Well, it was a cold day, but Maria, she waited outside until they had finished the pudding, then she rang the door-bell and Horace's wife came. She had on a pink dress, old-fashioned — it has been one of her wedding dresses that she had earned herself working in the store — but it was a lovely color, and she looked lovely, and so pleased and hopeful. Maria wished her a “Merry Christmas,” and Lily answered with another; she had very nice manners, and then Maria asked to see Mr. Job for a minute, and he came to the door. Maria said that the minute he saw her, all she could think of was a bird that had been flying and had lit sooner than he expected, and didn't know whether to depend on his feet or wings. Mr. Job clapped his hands to his head, and all of a sudden remembered. He knew the minute he saw Maria that he had come to the wrong house and had not done what his wife had told him to do. Maria said he turned red, then pale, and just rushed into the hall, and came out with his hat jammed down over his eyes, and thrusting his arms into the sleeves of his great coat. Then he made a bee-line for the barn, and the first thing Maria knew he was driving that old horse at a gallop up the street to his own home. Maria said she always thought he was so scared that when he got there he jumped into bed and pulled the clothes over his head, like a baby in a thunder-storm.

Horace and Lily and little Agnes came out and stood looking after him. “Where has he gone?” says Horace. He looked sort of surprised, but real happy, and he didn't suspect a thing. He had always been used to Job doing something he didn't expect him to do all of a sudden.
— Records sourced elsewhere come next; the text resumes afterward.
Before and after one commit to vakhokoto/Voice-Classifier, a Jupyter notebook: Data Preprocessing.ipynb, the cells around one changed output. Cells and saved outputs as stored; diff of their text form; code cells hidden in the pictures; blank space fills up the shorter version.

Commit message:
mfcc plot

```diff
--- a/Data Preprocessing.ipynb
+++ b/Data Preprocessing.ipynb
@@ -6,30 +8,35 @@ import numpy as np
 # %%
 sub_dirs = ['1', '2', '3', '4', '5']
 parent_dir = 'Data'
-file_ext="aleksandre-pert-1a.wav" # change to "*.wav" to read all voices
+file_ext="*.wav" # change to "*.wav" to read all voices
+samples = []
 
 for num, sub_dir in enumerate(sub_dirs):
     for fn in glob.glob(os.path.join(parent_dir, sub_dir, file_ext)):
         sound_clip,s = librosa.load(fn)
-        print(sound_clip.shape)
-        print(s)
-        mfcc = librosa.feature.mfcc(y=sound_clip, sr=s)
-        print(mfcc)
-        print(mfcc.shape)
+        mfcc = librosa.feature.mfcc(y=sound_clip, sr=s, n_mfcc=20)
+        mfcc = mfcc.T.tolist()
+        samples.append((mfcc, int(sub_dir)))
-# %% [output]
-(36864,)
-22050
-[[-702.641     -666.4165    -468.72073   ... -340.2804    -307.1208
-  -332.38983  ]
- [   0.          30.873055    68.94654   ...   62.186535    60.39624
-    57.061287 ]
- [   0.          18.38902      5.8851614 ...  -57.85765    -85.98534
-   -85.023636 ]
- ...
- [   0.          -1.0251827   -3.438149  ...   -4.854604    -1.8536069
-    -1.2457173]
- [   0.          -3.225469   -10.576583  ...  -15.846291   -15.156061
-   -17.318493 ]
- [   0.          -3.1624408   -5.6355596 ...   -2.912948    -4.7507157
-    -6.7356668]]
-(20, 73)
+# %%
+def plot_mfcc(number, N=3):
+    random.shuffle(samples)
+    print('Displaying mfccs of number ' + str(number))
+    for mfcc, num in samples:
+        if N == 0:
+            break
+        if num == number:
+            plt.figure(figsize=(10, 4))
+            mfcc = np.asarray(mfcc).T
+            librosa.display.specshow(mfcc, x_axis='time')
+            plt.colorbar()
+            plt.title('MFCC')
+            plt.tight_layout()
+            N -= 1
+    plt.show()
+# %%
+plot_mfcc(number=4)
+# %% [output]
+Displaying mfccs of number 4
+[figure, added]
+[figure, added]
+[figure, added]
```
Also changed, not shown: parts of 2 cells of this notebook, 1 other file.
“I guess he has gone home,” says Maria. Then she didn't wait for any more questions; she started for Madam Weaver's as fast as she could go, and went in the back way, and managed to get Eliza out in the kitchen without the old lady's knowing.
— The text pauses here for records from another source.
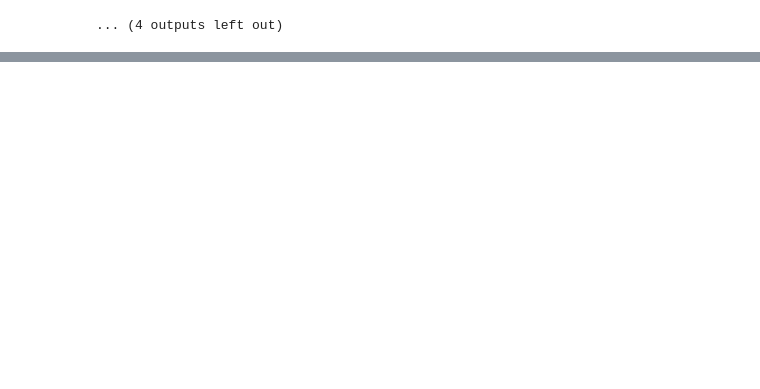
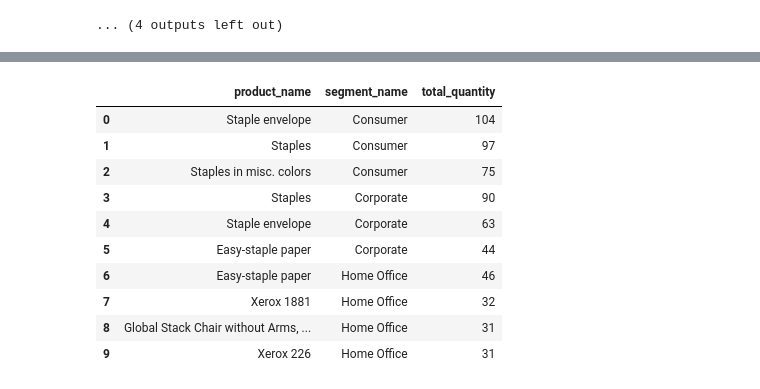
Before and after one commit to rakeshtparayil/super_store_ecommerce, a Jupyter notebook: superstore.ipynb, the cells around one changed output, grey strips where cells are left out. Drawn from its saved outputs; the diff is of its cells as text; code cells hidden in the pictures; blank space fills up the shorter version.

Commit message:
query completed

```diff
--- a/superstore.ipynb
+++ b/superstore.ipynb
@@ -1513,0 +1706,36 @@ PRODUCTS (first 3 rows):
+# %%
+# What are the 3 best-seller products in each product segment? (Quantity-wise)
+query8 = """
+WITH ranked_products AS (
+    SELECT p.product_name,
+           s.segment_name,
+           SUM(od.quantity) as total_quantity,
+           RANK() OVER(PARTITION BY s.segment_name ORDER BY SUM(od.quantity) DESC) as quantity_rank
+    FROM order_details od
+    JOIN orders o ON od.order_id = o.order_id
+    JOIN customers cu ON o.customer_id = cu.customer_id
+    JOIN segments s ON cu.segment_id = s.segment_id
+    JOIN products p ON od.product_id = p.product_id
+    JOIN categories c ON p.category_id = c.category_id
+    JOIN subcategories sc ON p.subcategory_id = sc.subcategory_id
+    GROUP BY p.product_name, s.segment_name
+)
+SELECT product_name, segment_name, total_quantity
+FROM ranked_products
+WHERE quantity_rank <= 3
+ORDER BY segment_name, quantity_rank
+"""
+top_segment_products_quantity = pd.read_sql(query8, engine)
+top_segment_products_quantity
+# %% [output]
+|  | product_name | segment_name | total_quantity |
+| 0 | Staple envelope | Consumer | 104 |
+| 1 | Staples | Consumer | 97 |
+| 2 | Staples in misc. colors | Consumer | 75 |
+| 3 | Staples | Corporate | 90 |
+| 4 | Staple envelope | Corporate | 63 |
+| 5 | Easy-staple paper | Corporate | 44 |
+| 6 | Easy-staple paper | Home Office | 46 |
+| 7 | Xerox 1881 | Home Office | 32 |
+| 8 | Global Stack Chair without Arms, ... | Home Office | 31 |
+| 9 | Xerox 226 | Home Office | 31 |
```
Also changed, not shown: parts of 11 cells of this notebook, 4 other files.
Well, Eliza, after Maria had whispered a little in her ear, was taken aback, but she wasn't the woman to give up the ship, and up the back stairs she scuttles and comes back in a few minutes with a note for Rosa to take to Job. “Run, Rosa,” says she, and Rosa ran, and it wasn't long before Job came driving up and he had the carryall loaded with Christmas wreaths from Eliza's windows, and a lot of cake, and a pair of silver candlesticks that somebody had given Eliza for a present; and she gave them to the old lady, and there was a monstrous chicken-pie with oyster-sauce. It had to be warmed a little, but it didn't take long, for it wasn't very cold. It was lucky that Eliza had baked that pie that morning, or there wouldn't have been any Christmas dinner at Madam Weaver's. As it happened, it was all right. The old lady was very partial to chicken-pie, and she didn't care much about turkey and fixings. She did say, for she was never one not to speak her mind, that it was the queerest Christmas dinner without turkey, and she was afraid that Job would be hungry, and Job just mumbled something and looked foolish. There he was just stuffed with turkey and vegetables and pudding, and having to eat another dinner on top of that. Maria said she didn't know but the poor man would be sick, for his mother kept worrying for fear he wouldn't have enough, and urging him to eat a little more, and he didn't dare refuse.
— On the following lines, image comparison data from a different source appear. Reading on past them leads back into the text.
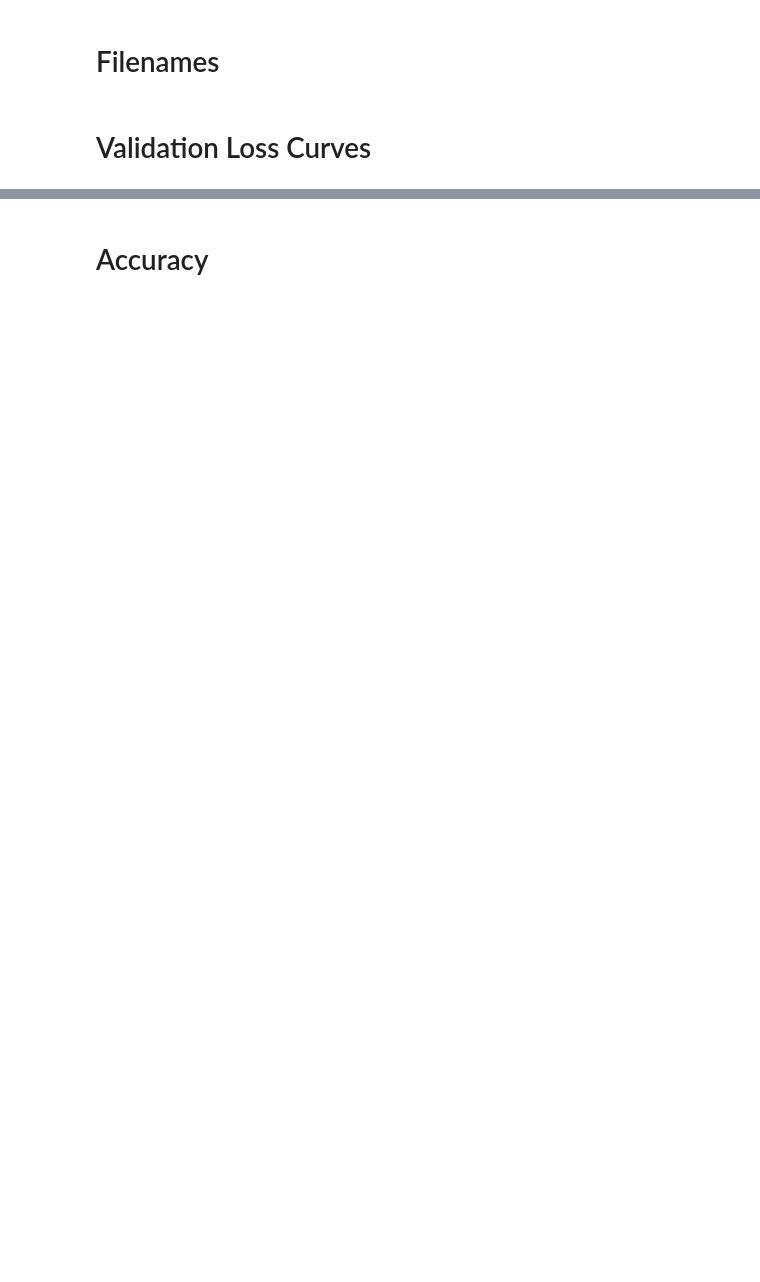
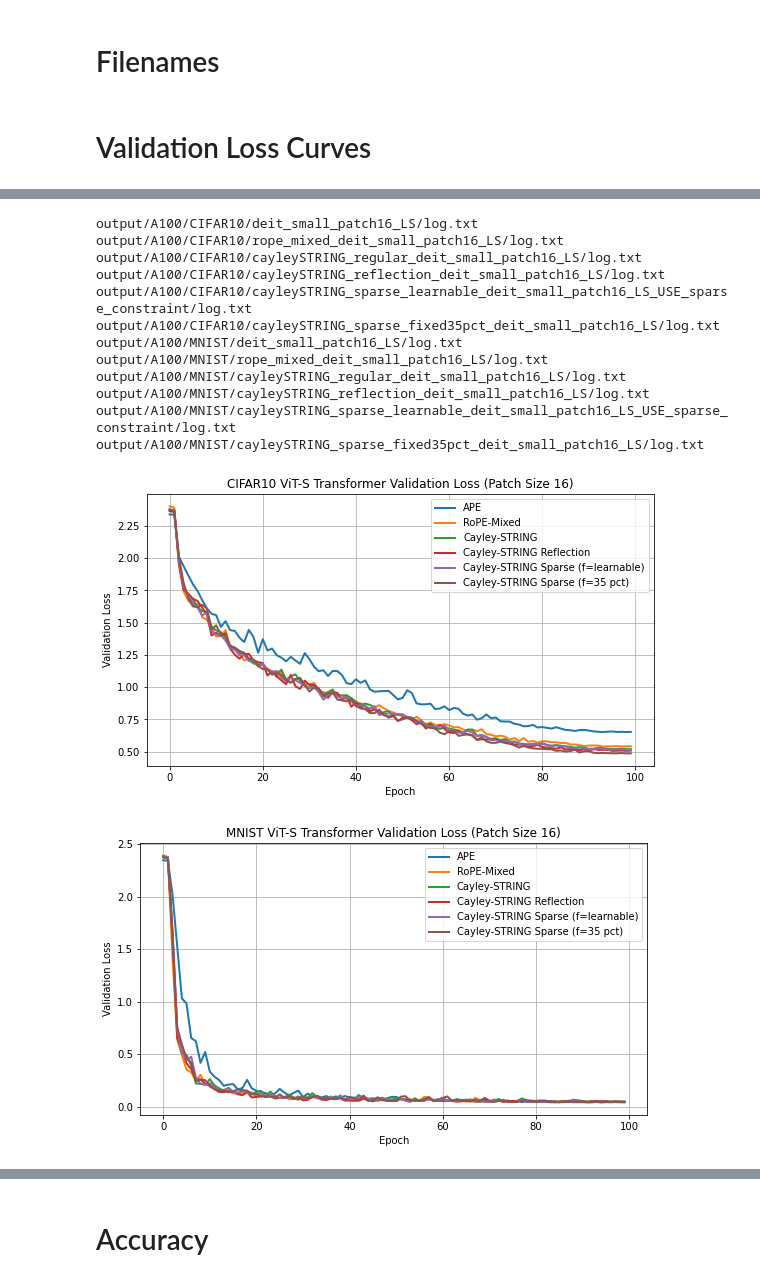
Before and after one commit to mariafernandasf/data-mining-project, a Jupyter notebook: plot_experiment_results_new.ipynb, the cells around one changed output, grey strips where cells are left out. Saved outputs shown, nothing was run; the diff lists cells and outputs as text; code cells hidden in the pictures; blank space fills up the shorter version.

```diff
--- a/plot_experiment_results_new.ipynb
+++ b/plot_experiment_results_new.ipynb
@@ -102,0 +93,17 @@ output/A100/MNIST/cayleySTRING_sparse_learnable_deit_small_patch16_LS_USE_sparse
+# %%
+val_loss_curves(baseline_variants_patch16)
+# %% [output]
+output/A100/CIFAR10/deit_small_patch16_LS/log.txt
+output/A100/CIFAR10/rope_mixed_deit_small_patch16_LS/log.txt
+output/A100/CIFAR10/cayleySTRING_regular_deit_small_patch16_LS/log.txt
+output/A100/CIFAR10/cayleySTRING_reflection_deit_small_patch16_LS/log.txt
+output/A100/CIFAR10/cayleySTRING_sparse_learnable_deit_small_patch16_LS_USE_sparse_constraint/log.txt
+output/A100/CIFAR10/cayleySTRING_sparse_fixed35pct_deit_small_patch16_LS/log.txt
+output/A100/MNIST/deit_small_patch16_LS/log.txt
+output/A100/MNIST/rope_mixed_deit_small_patch16_LS/log.txt
+output/A100/MNIST/cayleySTRING_regular_deit_small_patch16_LS/log.txt
+output/A100/MNIST/cayleySTRING_reflection_deit_small_patch16_LS/log.txt
+output/A100/MNIST/cayleySTRING_sparse_learnable_deit_small_patch16_LS_USE_sparse_constraint/log.txt
+output/A100/MNIST/cayleySTRING_sparse_fixed35pct_deit_small_patch16_LS/log.txt
+[figure, added]
+[figure, added]
```
Also changed, not shown: parts of 12 cells of this notebook.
I don't know as Madam Weaver would ever have found out about it all, but after dinner when they were sitting in the parlor before the hearth fire, and she was looking at her candlesticks, and Eliza was looking at some silver spoons the old lady had given her, there was a little rush into the room, and there were Horace Weaver and Lily and the little girl. Poor Horace looked sick and thin and shabby, but his face was beaming, and Lily was frightened almost to pieces, but looking sweet; and as for the baby, she just gave her grandmother one look and jumped into her lap for all the world like a kitten that has always been petted and expects it of everybody. She was the most loving little thing, anyway, and such a little angel face as she had, and her mother had contrived to dress her up real pretty in a little white coat and bonnet made out of one of her own old dresses.

Well, old Madam Weaver sort of gasped at first and turned white, but she had grit. I suppose nobody will ever know how she had hungered to have that blessed baby in her arms. Over that little head she looked like a queen at Horace and Lily, but before she could speak Horace got in his word, and that saved the day. “Oh, mother, mother,” says he, “you will never know what it has meant to us, you will never know what you have done for us this day and how we will love and bless you for it all the days of our lives!”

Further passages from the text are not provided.